**** Recorded information
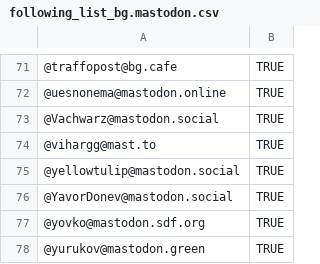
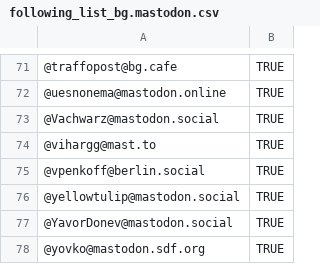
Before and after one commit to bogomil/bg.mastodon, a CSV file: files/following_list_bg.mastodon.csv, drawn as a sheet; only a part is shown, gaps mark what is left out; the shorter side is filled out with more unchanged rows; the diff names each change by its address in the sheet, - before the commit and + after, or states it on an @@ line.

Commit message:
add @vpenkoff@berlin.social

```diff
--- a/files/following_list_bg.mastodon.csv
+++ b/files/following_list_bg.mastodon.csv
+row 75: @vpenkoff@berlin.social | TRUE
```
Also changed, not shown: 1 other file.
********
# Assigned task
Every record gets retyped exactly; no picture goes into the copy.

# Exercise answer
Before and after one commit to bogomil/bg.mastodon, a CSV file: files/following_list_bg.mastodon.csv, drawn as a sheet; only a part is shown, gaps mark what is left out; the shorter side is filled out with more unchanged rows; the diff names each change by its address in the sheet, - before the commit and + after, or states it on an @@ line.

Commit message:
add @vpenkoff@berlin.social

```diff
--- a/files/following_list_bg.mastodon.csv
+++ b/files/following_list_bg.mastodon.csv
+row 75: @vpenkoff@berlin.social | TRUE
```
Also changed, not shown: 1 other file.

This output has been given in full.